Once he’d gone to his own room and I had gotten comfortably into the pajamas I had packed, I did find myself struggling to fall into the lull of slumber. It felt unnatural to sleep somewhere besides my own bed after months of doing just that, and something about the house still made me uneasy. Moonlight filling in through the window cast my own distorted shadow on the shabby wall in front of me, and all I did was stare at it as it slowly rose and grew larger than me as the night went on. My body rejected the idea of sleep in such a foreign place, so I resolved to read Ethelred’s story in the Mad Trist to convince my brain I was comfortable here.
At first it appeared to work, as Ethelred’s valiant quests and tales of courage brought me back to a time where I needn’t worry about anything else than the words before me. Progressively though, as I got into the latter, more tragedious parts of the legend of Ethelred, the sense of unease that I’d been ignoring slowly crept back. Some chapters described the effects of a terrible plague sweeping the country, and with every description of a blemished corpse or retching child, strange images of Maddie suffering similarly began flashing in my mind. Ethelred would splinter the gates of enemy forts with the mighty swings of his mace, and at those moments I could swear the sounds of something heavy striking wood were coming from inside the house. Damsels in distress and tortured maidens would scream out in horror for Ethelred’s aid, and those desperate cries rang in my skull like the clapper of an agitated bell. At last, there came the story of Ethelred’s battle against hordes of undead monsters, and when they moaned and scratched at his door I could not bear it.
I closed the book as fervently as I had opened it, and in my stupor I nearly failed to notice that I had not been imagining the sounds of Ethelred’s foes. Slowly turning my gaze towards the hallway, I heard the banging, crying and scratching of before, somewhat muffled by the door. Quietly and cautiously I rose from my bed and walked into the hallway, and it was then that I was sure of it. Terrible wails came from Maddie’s room, and the stench that I’d previously noted was in fact most prevalent there. I held my breath as I walked by Rick’s door, then stood paralyzed before Maddie’s. The cries and sounds of movement suddenly stopped. My fingers shivered over the doorknob, and with my heart trying to beat out of my chest I swung the door open.
Splayed on the ground directly in front of the door was the unmoving, lifeless body of Maddie Usher. Her long blond hair was unruly and torn in places, her nightgown was damaged beyond repair, and her thin limbs were the colour of dirty snow. Her speaker kept playing the same album from The Cranberries on the other side of the room, and her arms were outstretched as if the last thing they had done was claw at the door. Sure enough, the inside was covered in countless nail-sized carvings and wood chippings were spread across the floor around her. I knelt, and staring into her pale eyes, I put my fingers to her neck. It was unbearable, being this close, but I had to make sure.
There was no pulse.
All at once panic gripped at my throat, and I had trouble grounding myself in reality.

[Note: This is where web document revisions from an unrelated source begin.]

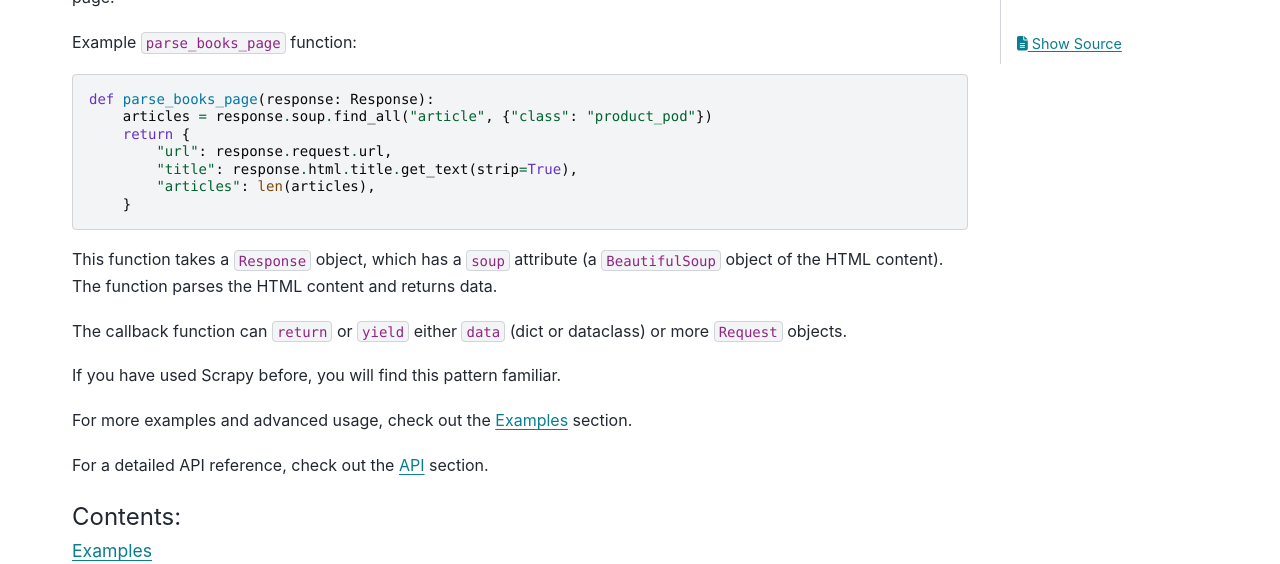
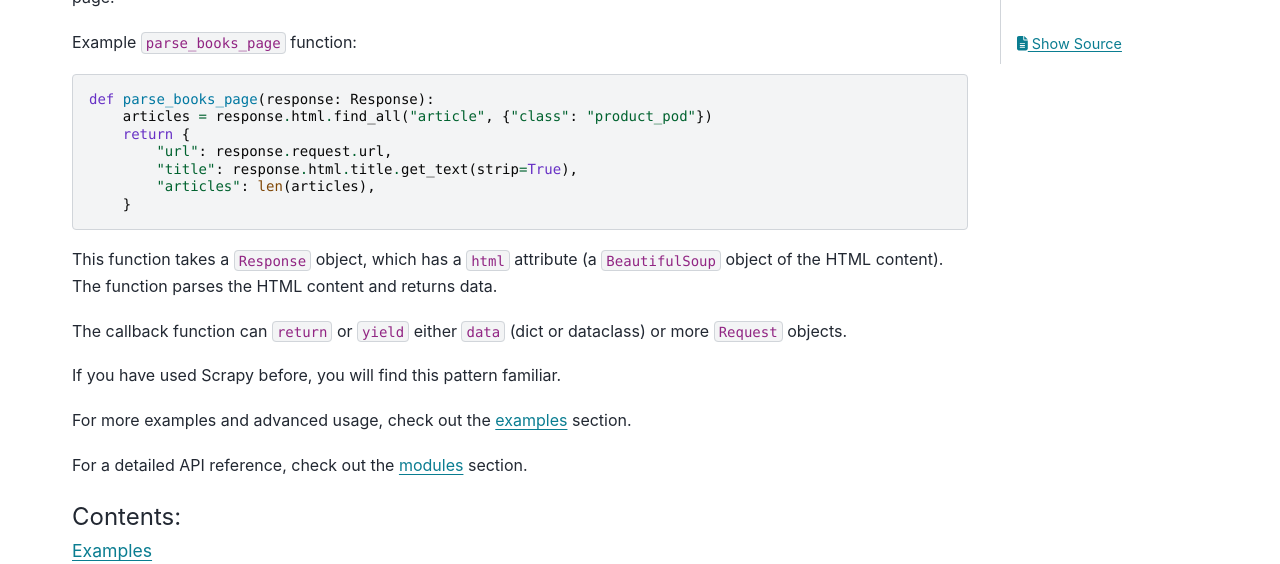
Before and after one commit to lucaromagnoli/dataservice, a Sphinx documentation site: the page built from source/index.rst, in a window 1280 px wide and 900 px high, scrolled down 805 px. Shown: the part 152-716 px from the top of the window. Built offline with Sphinx 7.4.7 and the PyData theme 0.15.4, drawn with Linux system fonts in a browser that asks for light colours; some of the changed lines change nothing that is shown.

Commit message:
improve README.rst

```diff
--- a/README.rst
+++ b/README.rst
@@ -35,15 +35,19 @@ Example ``parse_books_page`` function:
 .. code-block:: python
 
     def parse_books_page(response: Response):
-        articles = response.soup.find_all("article", {"class": "product_pod"})
+        articles = response.html.find_all("article", {"class": "product_pod"})
         return {
             "url": response.request.url,
             "title": response.html.title.get_text(strip=True),
             "articles": len(articles),
         }
 
-This function takes a ``Response`` object, which has a ``soup`` attribute (a ``BeautifulSoup`` object of the HTML content). The function parses the HTML content and returns data.
+This function takes a ``Response`` object, which has a ``html`` attribute (a ``BeautifulSoup`` object of the HTML content). The function parses the HTML content and returns data.
 
 The callback function can ``return`` or ``yield`` either ``data`` (dict or dataclass) or more ``Request`` objects.
 
 If you have used Scrapy before, you will find this pattern familiar.
+
+For more examples and advanced usage, check out the `examples <https://dataservice.readthedocs.io/en/latest/examples.html>`_ section.
+
+For a detailed API reference, check out the `modules <https://dataservice.readthedocs.io/en/latest/modules.html>`_  section.
--- a/source/index.rst
+++ b/source/index.rst
@@ -1,9 +1,4 @@
 .. include:: ../README.rst
-
-For more examples and advanced usage, check out the :doc:`examples` section.
-
-For a detailed API reference, check out the :doc:`modules` section.
-
 
 .. toctree::
    :maxdepth: 1
```
Also changed, not shown: 1 other file.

A thousand thoughts clashed together in my head at impossible speeds, and Maddie stared directly at me in silent judgement at all times.
“Ed? What are you doing!?” Rick’s voice yelled from behind me, and I turned my back on Maddie to see him with a wild and crazed expression standing in the hallway.
“Can’t you see she’s—”
A cold palm gripped my shoulder.
Originally Published on www.bandersnatch.ca Vol.49 Issue 14 on April 29th, 2020